One great idea for a container garden which can add some beauty to your outdoor space is the ancient Japanese art of bonsai.  What is bonsai?  Bonsai is basically a small miniaturization of trees.  The Japanese often used the art of bonsai to create and adorn the porches of their houses with small trees and shaping them into organic and free flowing forms.

What is bonsai?  Bonsai is actually a Japanese word meaning “good luck” or “success,” and the art of bonsai is dwarfing trees and having them in decorative ceramic containers, which in ancient Japan were used as symbols of good luck or success and a good and fruitful life.

Typically, when people bonsai trees, they are planting them in special pots which have a variety of shapes and sizes and are specifically designed to restrict the growth of the tree, in effect creating a dwarf of its original species.

Interesting facts of the art of bonsai trees are that, though, the art of bonsai trees is associated with the Japanese, and the Japanese have truly mastered this beautiful art, the Japanese are not the only Asian culture who bonsai trees.  Believe it or not, the art of bonsai actually originated in China and the Chinese often associate this art with Zen Buddhism and it is believed that the art of cultivating a bonsai tree can be “therapeutic” for the cultivator.

A traditional bonsai tree

As you can see, in the image above, this bonsai is truly an example of how a rather large tree can be dwarfed and manipulated to have such an exotic shape.   In its natural setting, this tree could possible be 30 or 40 feet tall.

Selecting your tree is just as important as where you want to place your bonsai.  Creating your own bonsai will take a few years as trees do grow slowly.   Some people, who have a huge mountain of patients, will start their bonsais from seeds, but if you want to go that route, you will need to know what the different seeds are and how to properly place them into growth medium and what are the proper conditions to grow them.   See the graphic below to see some common tree seeds.

Graphic 1

Graphic 2

Graphic 3

Several examples of different tree seeds

In the three images above are the seeds of typical trees which are bonsai trees.   The first graphic is a variety of maple seeds.  All maples have seeds which have a helicopter-like blade attached to the seed, allowing it to gently land on the ground.  On a windy day, these seeds are able to be carried long distances, reproducing maples far away from the location of the mother tree.

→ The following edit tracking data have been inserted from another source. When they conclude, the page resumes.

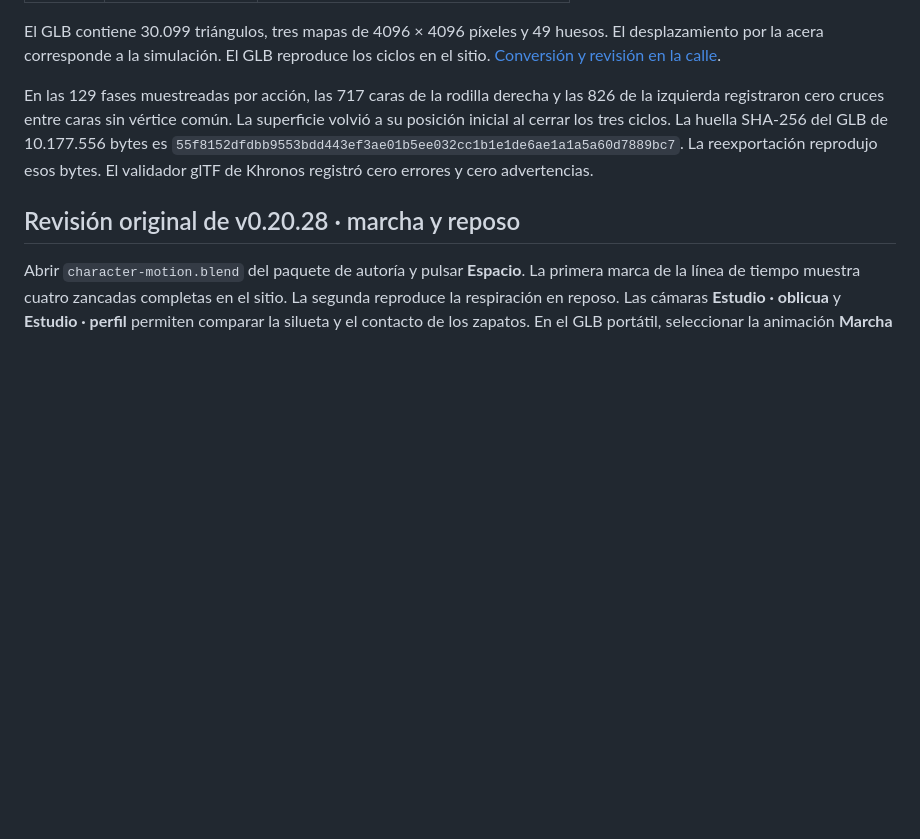
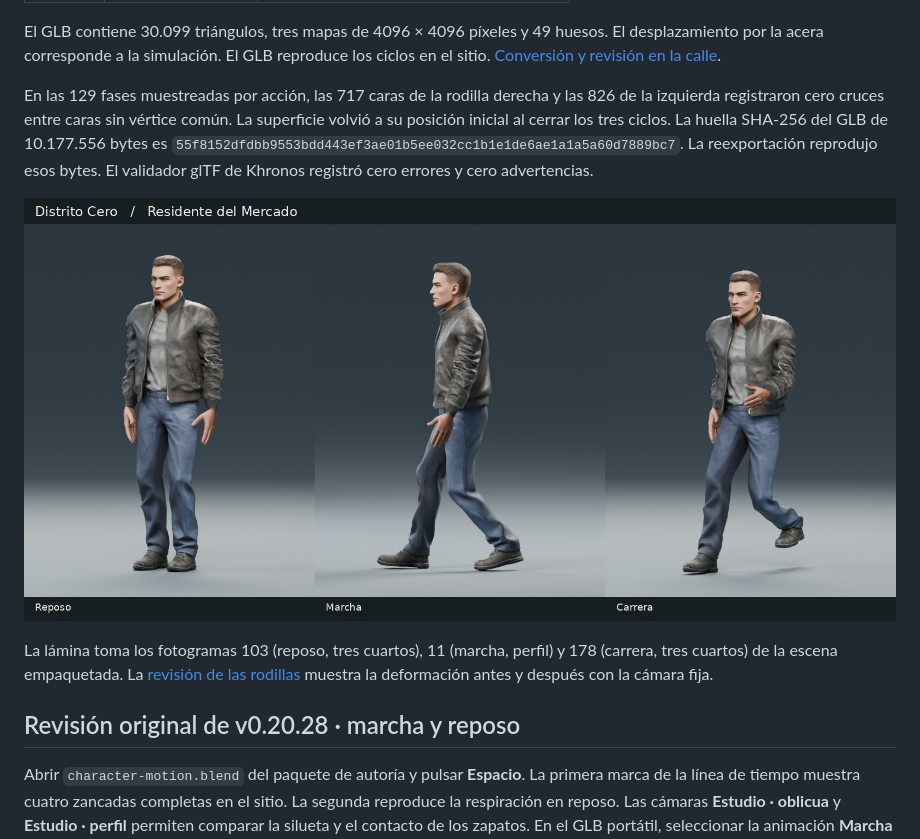
Before and after one commit to CripterHack/distrito-cero, a Markdown page: assets/higgsfield-20261125/body-motion.md, the part around the change. GitHub-like rendering; pictures changed too: assets/higgsfield-20261125/residente-poses.jpg (added); blank space fills up the shorter version.

Commit message:
art(character): show the exported idle, walk and run poses in the authoring studio

```diff
--- a/assets/higgsfield-20261125/body-motion.md
+++ b/assets/higgsfield-20261125/body-motion.md
@@ -11,6 +11,10 @@ En el juego, el residente pasa del reposo a la marcha cuando sale de la parada y
 El GLB contiene 30.099 triángulos, tres mapas de 4096 × 4096 píxeles y 49 huesos. El desplazamiento por la acera corresponde a la simulación. El GLB reproduce los ciclos en el sitio. [Conversión y revisión en la calle](../../specs/005-mercado-character/README.md).
 
 En las 129 fases muestreadas por acción, las 717 caras de la rodilla derecha y las 826 de la izquierda registraron cero cruces entre caras sin vértice común. La superficie volvió a su posición inicial al cerrar los tres ciclos. La huella SHA-256 del GLB de 10.177.556 bytes es `55f8152dfdbb9553bdd443ef3ae01b5ee032cc1b1e1de6ae1a1a5a60d7889bc7`. La reexportación reprodujo esos bytes. El validador glTF de Khronos registró cero errores y cero advertencias.
+
+![Las tres acciones del residente en el estudio de Blender](residente-poses.jpg)
+
+La lámina toma los fotogramas 103 (reposo, tres cuartos), 11 (marcha, perfil) y 178 (carrera, tres cuartos) de la escena empaquetada. La [revisión de las rodillas](../../qa/higgsfield-knee/README.md) muestra la deformación antes y después con la cámara fija.
 
 ## Revisión original de v0.20.28 · marcha y reposo
 
```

The second graphic is a typical acorn without its cap.  Acorns are seeds of oak trees.  Oaks come in different varieties and in their natural state they can grow rather large, up to almost 200 feet.

The third graphic is the typical seed of a coniferous, or evergreen.  Evergreens are probably the best trees to bonsai for beginners.  Evergreens are very hardy trees and can handle a lot more punishment than deciduous trees, trees which go dormant and shed their leaves during the winter.

My biggest caveat about starting a bonsai by seed is patients.  You need a lot of it.  It can take several months for the seeds to germinate and then it can take up to two to five years for the seedling to become a sapling.  A sapling is when the tree starts to develop its woody trunk and becomes to be taller than one inch.  It could take the tree at least six to seven years to simply grow to three feet.

Nurseries are probably the best place to go to find the right tree to bonsai, though there are some bonsai stores which have the expertise on bonsai, but bonsai specialty stores may not be everywhere.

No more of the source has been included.